What you have to do:
Retype exactly, and only, the lines from the one that contains "and serve privately]" through the final line of the entries.

╭─ Information given

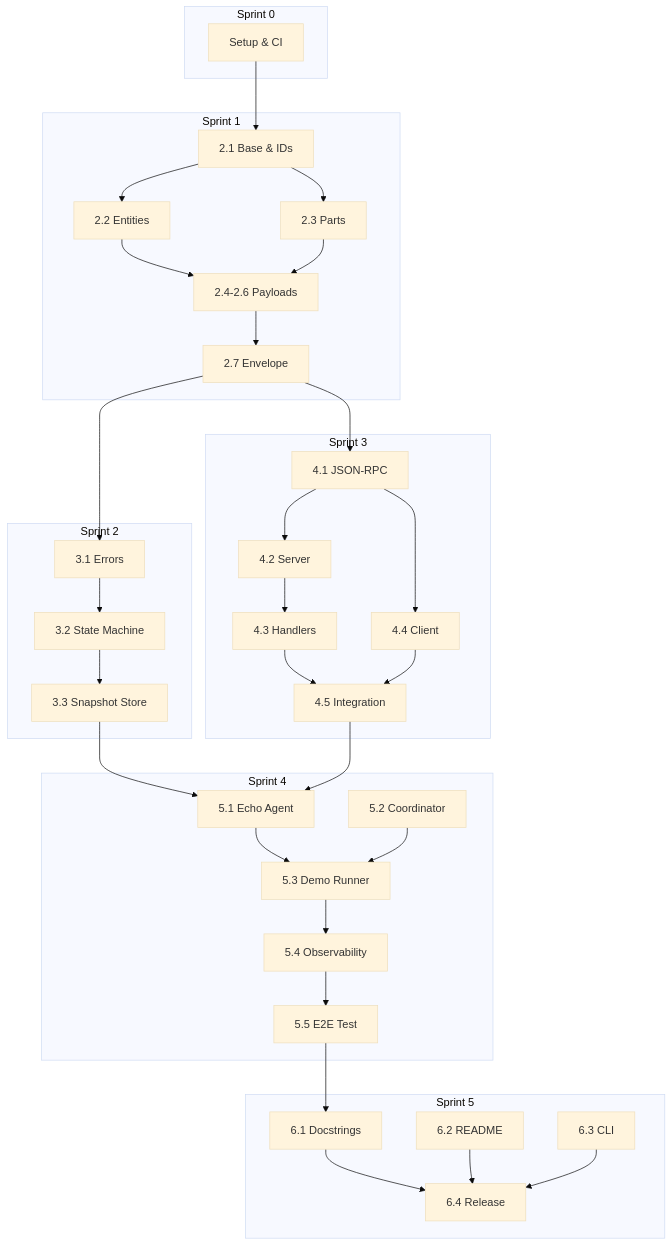
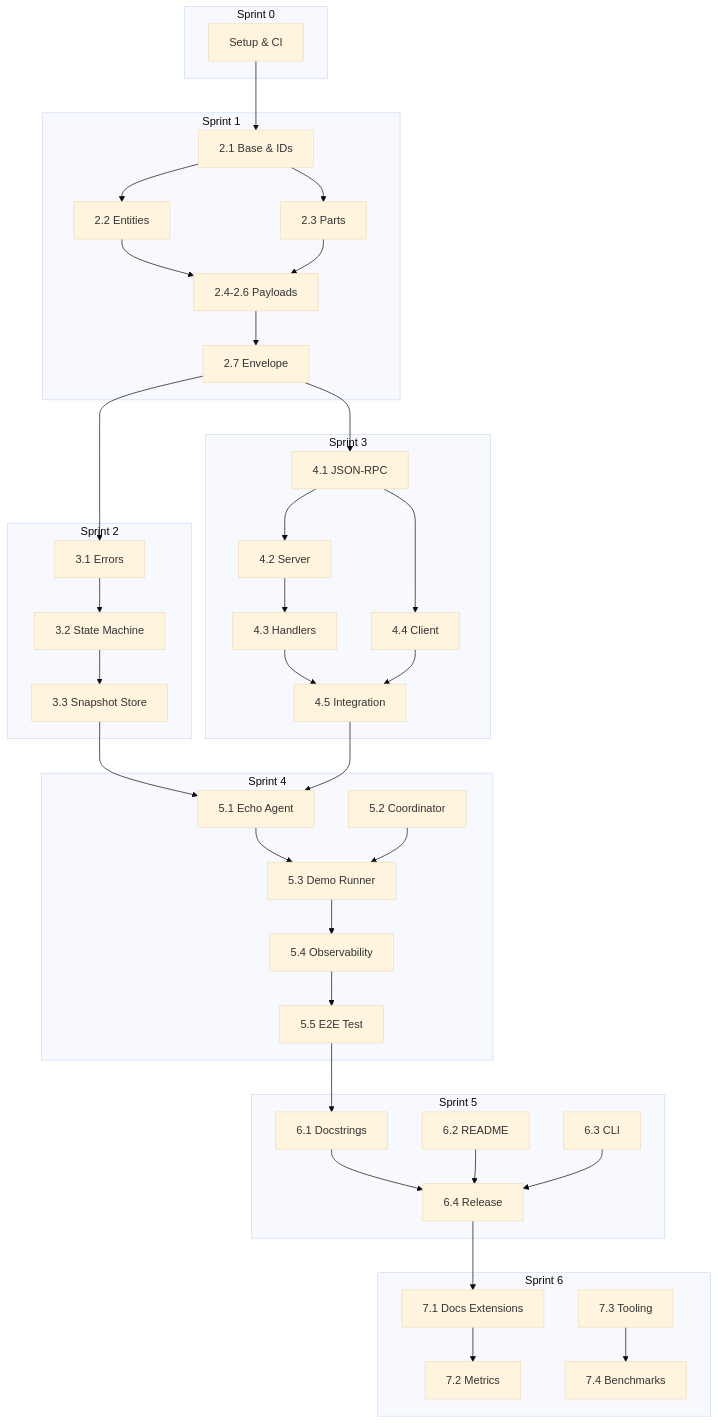
The diagram in .cursor/dev-planning/tasks/tasks-prd-asap-implementation.md (adriannoes/asap-protocol), drawn with Mermaid (base theme) before and after one commit. The commit also changed other lines of this file, not shown here.

Commit message:
docs(planning): expand Sprint 5 and add Sprint 6 scope

````diff
--- a/.cursor/dev-planning/tasks/tasks-prd-asap-implementation.md
+++ b/.cursor/dev-planning/tasks/tasks-prd-asap-implementation.md
@@ -724,47 +787,53 @@
 ```mermaid
 graph TD
     subgraph Sprint 0
         S0[Setup & CI]
     end
     
     subgraph Sprint 1
         S1A[2.1 Base & IDs] --> S1B[2.2 Entities]
         S1A --> S1C[2.3 Parts]
         S1B --> S1D[2.4-2.6 Payloads]
         S1C --> S1D
         S1D --> S1E[2.7 Envelope]
     end
     
     subgraph Sprint 2
         S2A[3.1 Errors] --> S2B[3.2 State Machine]
         S2B --> S2C[3.3 Snapshot Store]
     end
     
     subgraph Sprint 3
         S3A[4.1 JSON-RPC] --> S3B[4.2 Server]
         S3B --> S3C[4.3 Handlers]
         S3A --> S3D[4.4 Client]
         S3C --> S3E[4.5 Integration]
         S3D --> S3E
     end
     
     subgraph Sprint 4
         S4A[5.1 Echo Agent] --> S4C[5.3 Demo Runner]
         S4B[5.2 Coordinator] --> S4C
         S4C --> S4D[5.4 Observability]
         S4D --> S4E[5.5 E2E Test]
     end
     
     subgraph Sprint 5
         S5A[6.1 Docstrings] --> S5B[6.4 Release]
         S5C[6.2 README] --> S5B
         S5D[6.3 CLI] --> S5B
     end
     
+    subgraph Sprint 6
+        S6A[7.1 Docs Extensions] --> S6B[7.2 Metrics]
+        S6C[7.3 Tooling] --> S6D[7.4 Benchmarks]
+    end
+    
     S0 --> S1A
     S1E --> S2A
     S1E --> S3A
     S2C --> S4A
     S3E --> S4A
 S4E --> S5A
+    S5B --> S6A
 ```
````
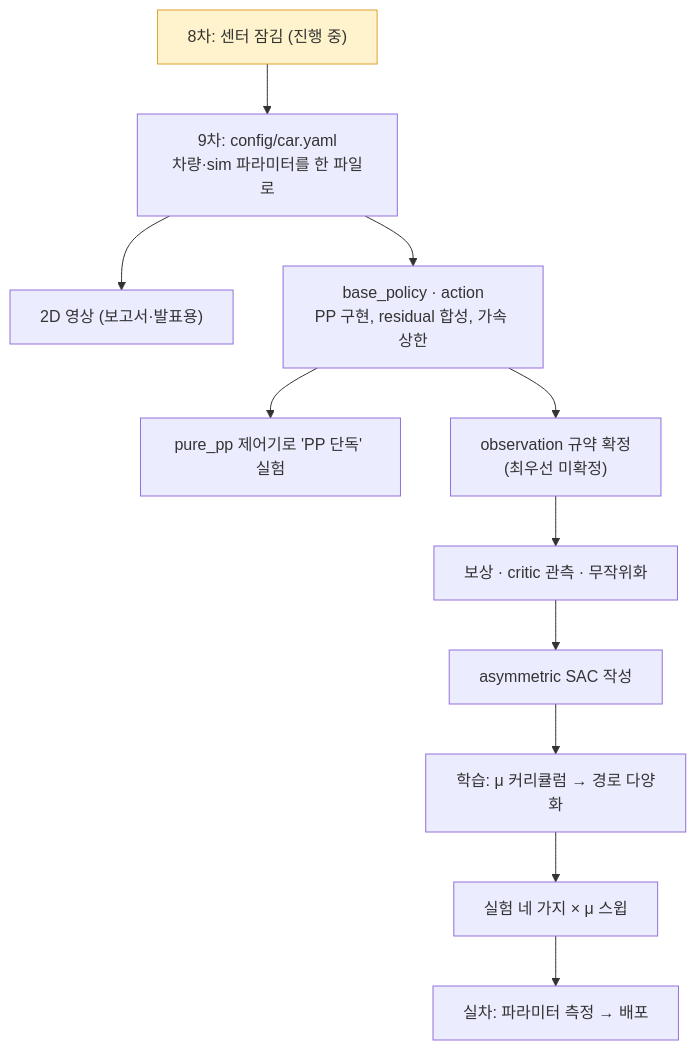
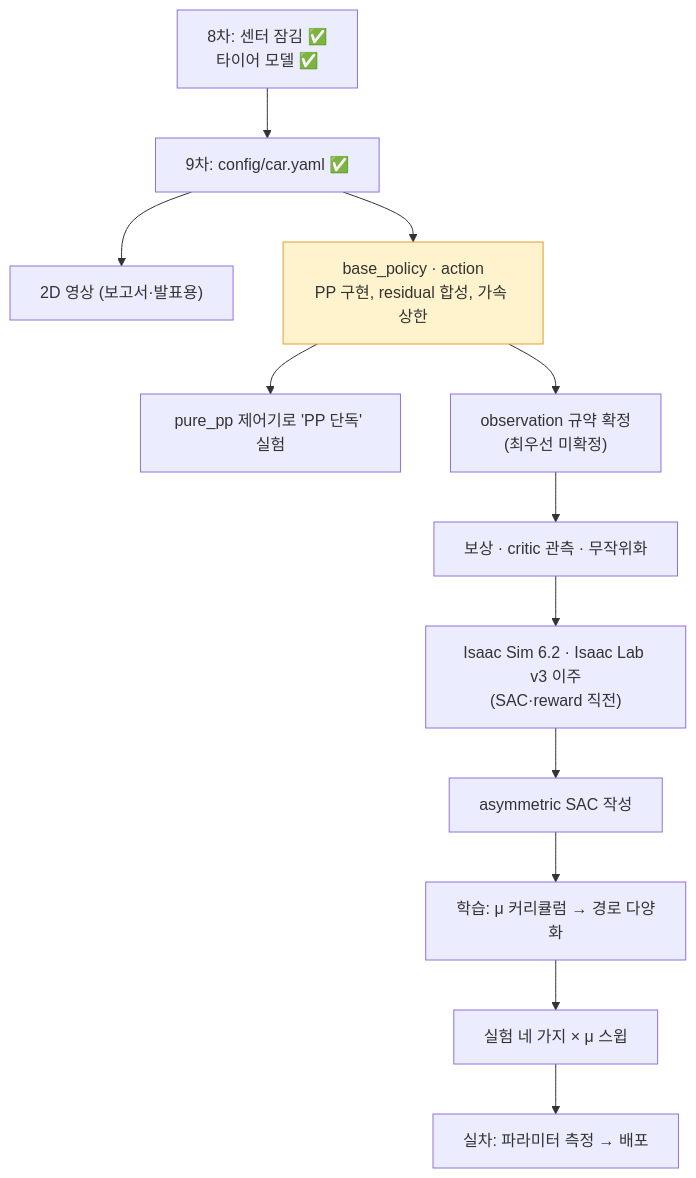
The seventh of 7 diagrams in MOC/프로젝트 한눈에.md (nhg0209/CLAUDE), drawn with Mermaid before and after one commit. The commit also changed other lines of this file and 1 other file, not shown here.

First line of the commit message:
car.yaml 2단계 완료 기록, 프로젝트 한눈에 현황 갱신(8·9차, 실측 보류·sim 보고서 결정)

````diff
--- a/MOC/프로젝트 한눈에.md
+++ b/MOC/프로젝트 한눈에.md
@@ -444,14 +448,15 @@
 ```mermaid
 flowchart TD
-    N8["8차: 센터 잠김 (진행 중)"] --> N9["9차: config/car.yaml<br/>차량·sim 파라미터를 한 파일로"]
+    N8["8차: 센터 잠김 ✅<br/>타이어 모델 ✅"] --> N9["9차: config/car.yaml ✅"]
     N9 --> V2["2D 영상 (보고서·발표용)"]
     N9 --> BP["base_policy · action<br/>PP 구현, residual 합성, 가속 상한"]
     BP --> PPD["pure_pp 제어기로 'PP 단독' 실험"]
     BP --> OBS["observation 규약 확정<br/>(최우선 미확정)"]
     OBS --> RW["보상 · critic 관측 · 무작위화"]
-    RW --> SAC["asymmetric SAC 작성"]
+    RW --> MIG["Isaac Sim 6.2 · Isaac Lab v3 이주<br/>(SAC·reward 직전)"]
+    MIG --> SAC["asymmetric SAC 작성"]
     SAC --> TR["학습: μ 커리큘럼 → 경로 다양화"]
     TR --> EXP["실험 네 가지 × μ 스윕"]
     EXP --> REAL["실차: 파라미터 측정 → 배포"]
-    style N8 fill:#fff3cd,stroke:#e0a030
+    style BP fill:#fff3cd,stroke:#e0a030
 ```
````
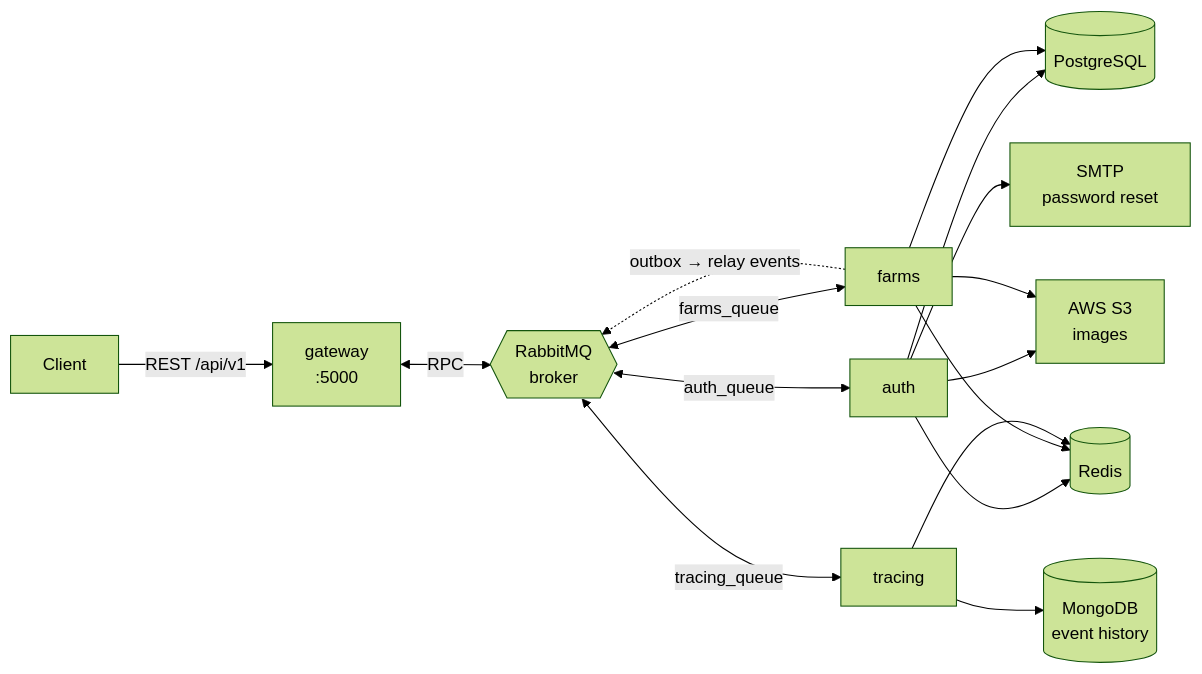
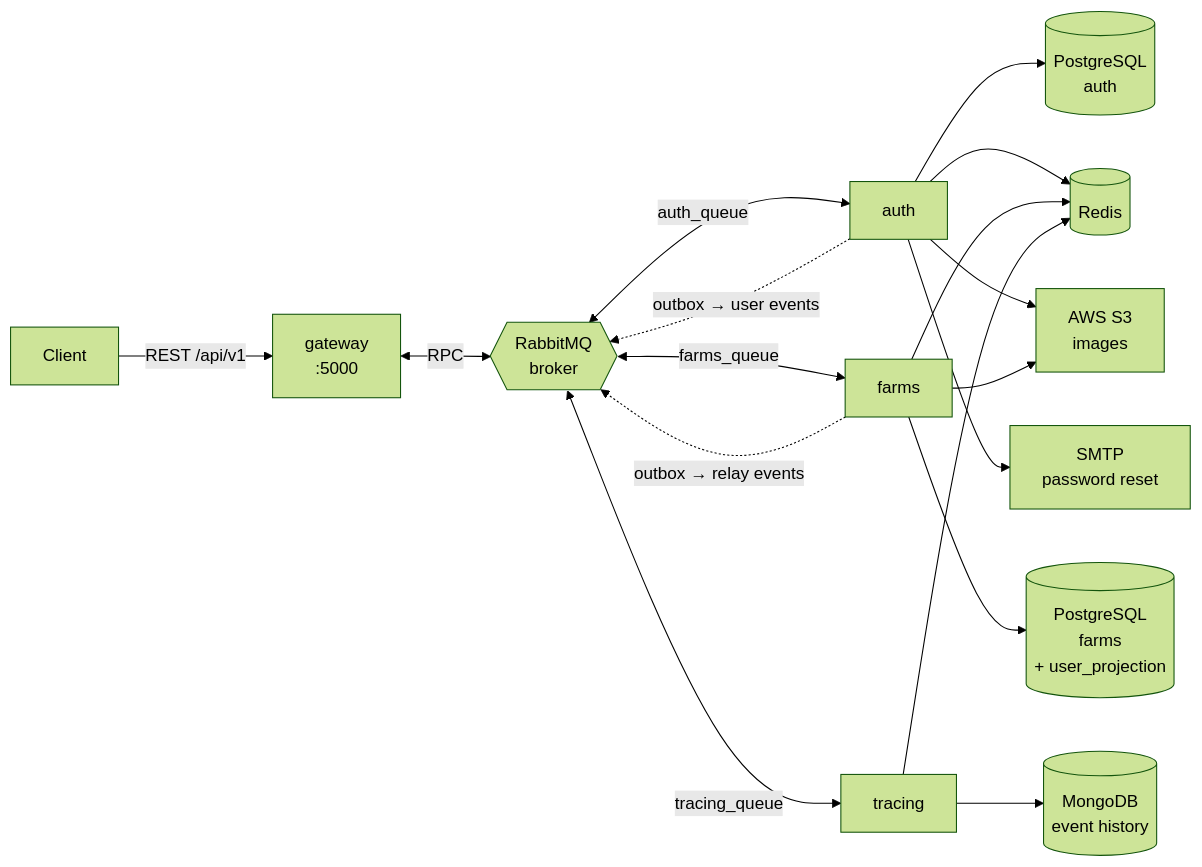
The diagram in README.md (RookieCol/harvestledger), drawn with Mermaid (forest theme) before and after one commit. The commit also changed other lines of this file and 3 other files, not shown here.

````diff
--- a/README.md
+++ b/README.md
@@ -28,22 +28,23 @@
 ```mermaid
 flowchart LR
     C[Client] -->|REST /api/v1| GW[gateway<br/>:5000]
 
     GW <-->|RPC| MQ{{RabbitMQ<br/>broker}}
     MQ <-->|auth_queue| AU[auth]
     MQ <-->|farms_queue| FA[farms]
     MQ <-->|tracing_queue| TR[tracing]
     FA -.->|outbox → relay events| MQ
+    AU -.->|outbox → user events| MQ
 
-    AU --> PG[(PostgreSQL)]
-    FA --> PG
+    AU --> PGA[(PostgreSQL<br/>auth)]
+    FA --> PGF[(PostgreSQL<br/>farms<br/>+ user_projection)]
     TR --> MONGO[(MongoDB<br/>event history)]
 
     AU --> RD[(Redis)]
     FA --> RD
     TR --> RD
 
     AU --> S3[AWS S3<br/>images]
     FA --> S3
     AU --> MAIL[SMTP<br/>password reset]
 ```
````
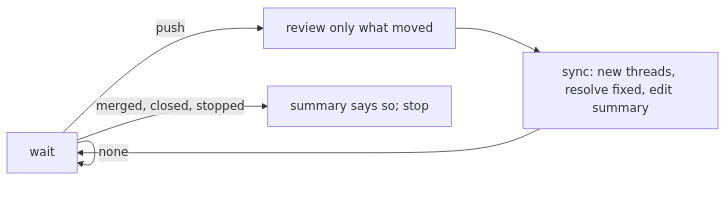
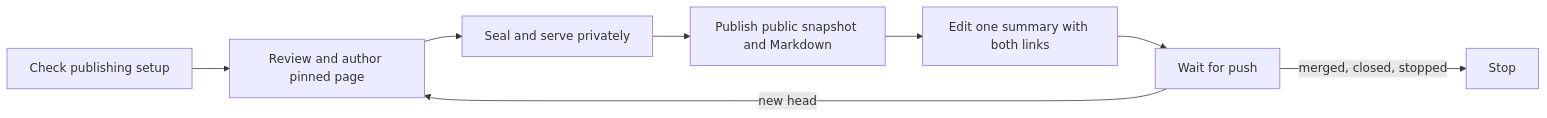
Before and after one commit to Thurbeen/thurview: the diagram in skills/thurview-pr-review/SKILL.md, drawn with Mermaid. The commit also changed other lines of this file and 11 other files, not shown here.

First line of the commit message:
feat: make opened change request reviews one linked flow (#56)

````diff
--- a/skills/thurview-pr-review/SKILL.md
+++ b/skills/thurview-pr-review/SKILL.md
@@ -16,8 +20,10 @@
 ```mermaid
 flowchart LR
-  W[wait] -->|push| R[review only what moved]
-  R --> S[sync: new threads, resolve fixed, edit summary]
-  S --> W
-  W -->|merged, closed, stopped| E[summary says so; stop]
-  W -->|none| W
+  P[Check publishing setup] --> R[Review and author pinned page]
+  R --> L[Seal and serve privately]
+  L --> C[Publish public snapshot and Markdown]
+  C --> S[Edit one summary with both links]
+  S --> W[Wait for push]
+  W -->|new head| R
+  W -->|merged, closed, stopped| E[Stop]
 ```
````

╰─

Your response:
+  R --> L[Seal and serve privately]
+  L --> C[Publish public snapshot and Markdown]
+  C --> S[Edit one summary with both links]
+  S --> W[Wait for push]
+  W -->|new head| R
+  W -->|merged, closed, stopped| E[Stop]
 ```
````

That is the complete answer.